**Task goal**
Go through the data and retrieve each line that includes the string "html".

**Material for the task**
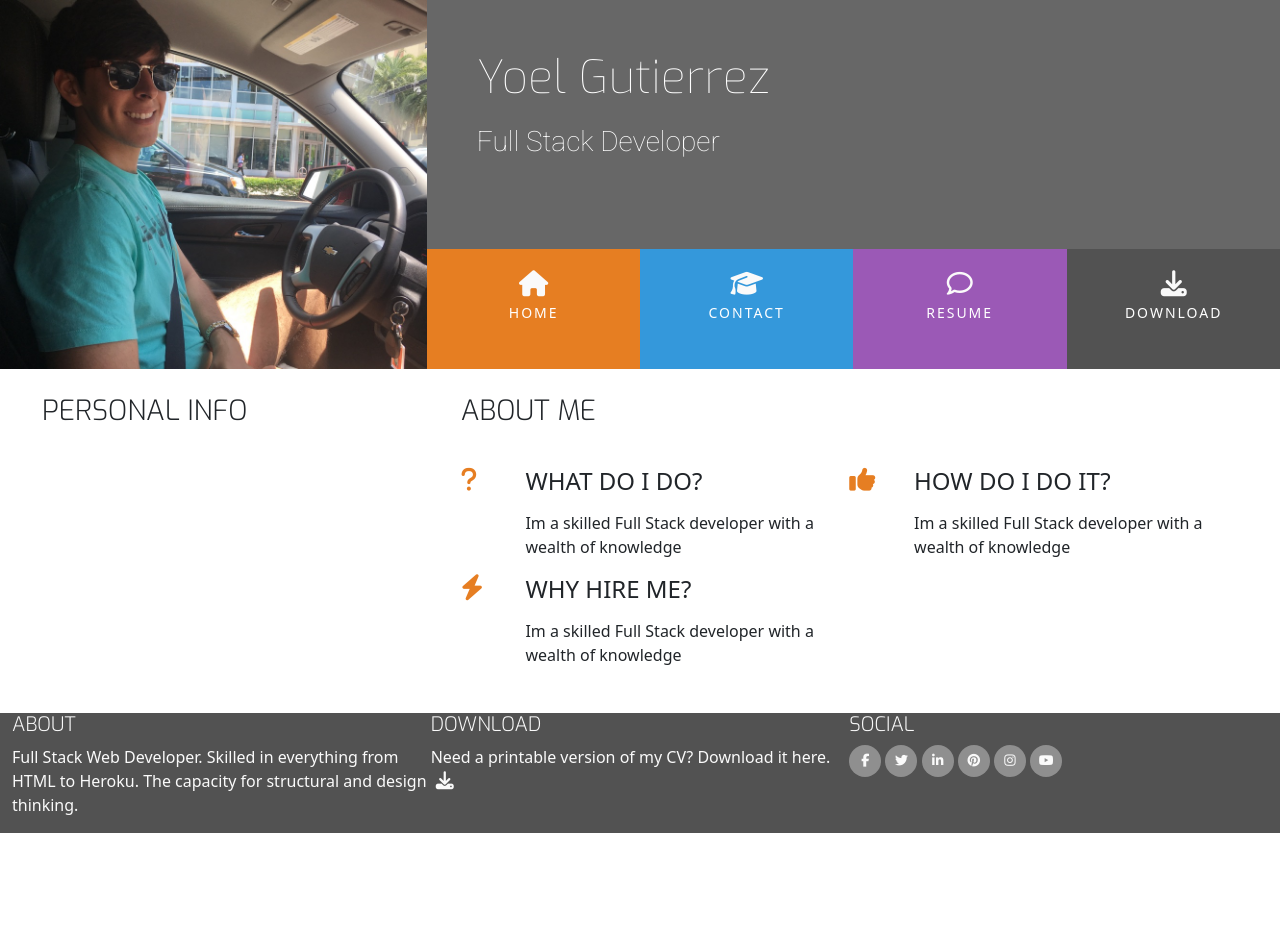
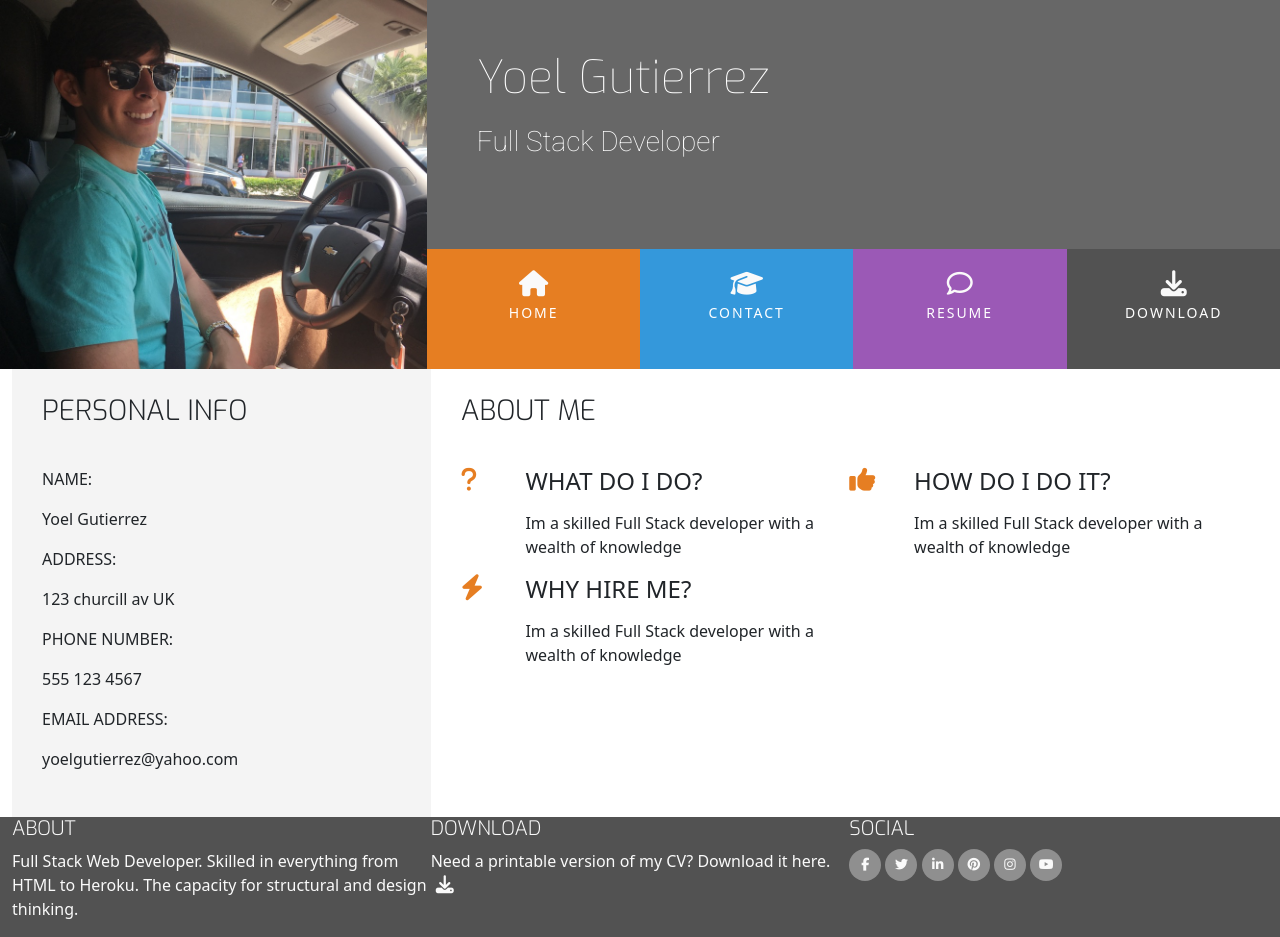
Before and after one commit to yoesk8/my-cv-project, a plain HTML site: page index.html in a window 1280 px wide. Before the commit the page ends 833 px from the top, so only its background shows below. Drawn offline with nearby package versions, Linux system fonts and the light colour scheme.

Commit message:
Finished personal info section

```diff
--- a/assets/css/style.css
+++ b/assets/css/style.css
@@ -18,6 +18,10 @@
 
 .ui-menu-color-download {
     background-color: #525252;
+}
+
+.bg-color-personal-info {
+    background-color: #f4f4f4;
 }
 
 /* ----------------------------------------Special paddings/margins/text */
--- a/index.html
+++ b/index.html
@@ -68,10 +68,50 @@
                 </div>
                 <div class="personal-info-item">
                     <div class="key">
-
+                       <p class="uppercase">
+                           Name:
+                       </p>
                     </div>
                     <div class="value">
-
+                        <p>
+                            Yoel Gutierrez
+                        </p>
+                    </div>
+                </div>
+                <div class="personal-info-item">
+                    <div class="key">
+                       <p class="uppercase">
+                           Address:
+                       </p>
+                    </div>
+                    <div class="value">
+                        <p>
+                            123 churcill av UK
+                        </p>
+                    </div>
+                </div>
+                <div class="personal-info-item">
+                    <div class="key">
+                       <p class="uppercase">
+                           Phone number:
+                       </p>
+                    </div>
+                    <div class="value">
+                        <p>
+                            555 123 4567
+                        </p>
+                    </div>
+                </div>
+                <div class="personal-info-item">
+                    <div class="key">
+                       <p class="uppercase">
+                           email address:
+                       </p>
+                    </div>
+                    <div class="value">
+                        <p>
+                            yoelgutierrez@yahoo.com
+                        </p>
                     </div>
                 </div>
             </div>
```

**Task result**
Before and after one commit to yoesk8/my-cv-project, a plain HTML site: page index.html in a window 1280 px wide. Before the commit the page ends 833 px from the top, so only its background shows below. Drawn offline with nearby package versions, Linux system fonts and the light colour scheme.
--- a/index.html
+++ b/index.html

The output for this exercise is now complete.